I had one of those truly memorable experiences with this picture – I spent much of it thinking that the one person in the world that needed to see the flick was Guillermo Del Toro. Back to CHRONOS, GDT has long been suggesting that part of what made fairy tales compelling was the fact that they often had elements of real horror. Many of his works delve deeply into this dark nature of children’s stories, and while RARE EXPORTS doesn’t quite plumb those depths, it nonetheless doesn’t shy away from the dark edge of the macabre. Thanks to the strange bubble that occurs at TIFF, I happened to run into GDT about 10 hours after my screening, and got to effuse to him my views of this little gem of a flick. If I’ve done one thing this year at the festival, I’ve turned this great filmmaker onto this gem of an import from Scandanavia.
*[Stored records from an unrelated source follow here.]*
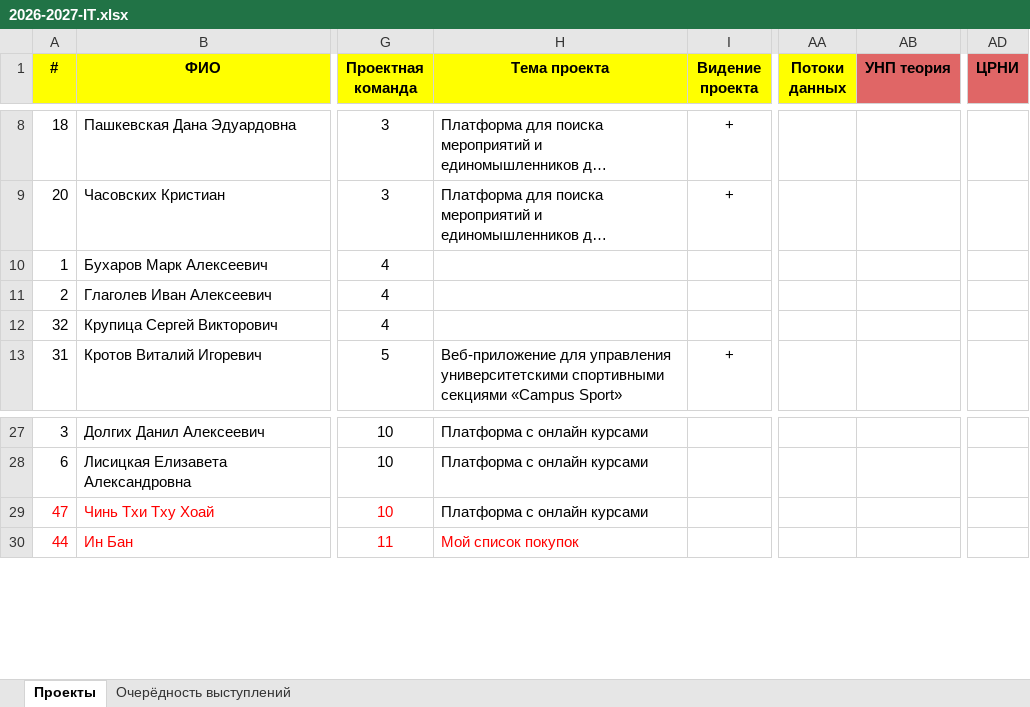
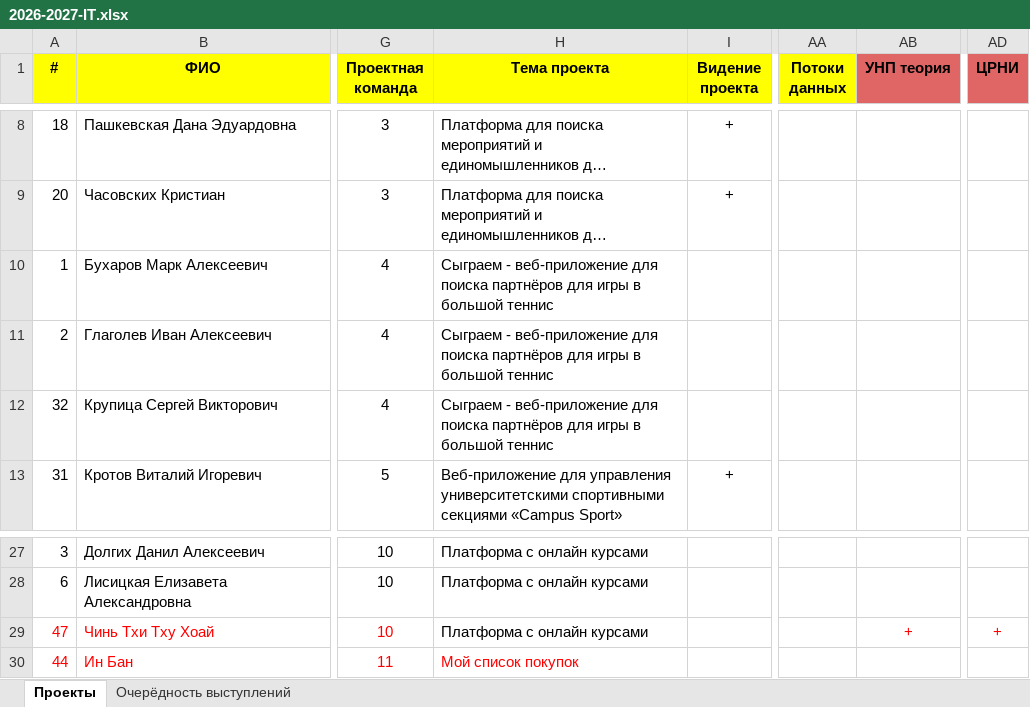
Before and after one commit to SunchessD/it-2026, an Excel workbook: 2026-2027-IT.xlsx, sheet Проекты, drawn as a sheet; only a part is shown, gaps mark what is left out; long unchanged cells end in …; values as stored, in another font and other column widths than the file's, no borders; the diff names each change by its address in the sheet, - before the commit and + after, or states it on an @@ line.

```diff
--- a/2026-2027-IT.xlsx (sheet Проекты)
+++ b/2026-2027-IT.xlsx (sheet Проекты)
-H10:H12 (Тема проекта): (empty)
+H10:H12 (Тема проекта): Сыграем - веб-приложение для поиска партнёров для игры в большой теннис
-AB29 (УНП теория): (empty)
+AB29 (УНП теория): +
-AD29 (ЦРНИ): (empty)
+AD29 (ЦРНИ): +
```
Also changed, not shown: sheet Очерёдность выступлений.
The story of RARE EXPORTS is unique enough – a community is caught in the fear of Santa Claus, a type of wild, mythical creature, who stalks members of a remote town in Finland. As a pair of boys get into mischief, the town must bind together to try and tame this force of nature.
The film borrows heavily from the likes of JURASSIC PARK, and plays at the same level of “scary” as the first film in that series. While we never really feel the main protagonists (particularly the young ones) are going to die, the danger of their predicaments is shown with enough suspense that the audience can genuinely feel anxious about the outcome. North American films are littered with films where the tropes of the scary film are glossed onto a film with young people, yet there’s a form of censored restraint that essentially neuters any mood of real dread. RARE EXPORTS may not compete with the fashionable torture porn genre, but it’s effective enough at creating a rich, compelling world where we’re genuinely vested in the safety of our leads.
The scope of the production never belies the modest budget, and the assured performances are well directed, shaming once again many North American counterpart films of this nature, and the denouement is an absolute delight. This is by far the most fun I’ve had at a Christmas themed film, and sure to brighten the sprits of anybody willing to succumb to its creepy charms.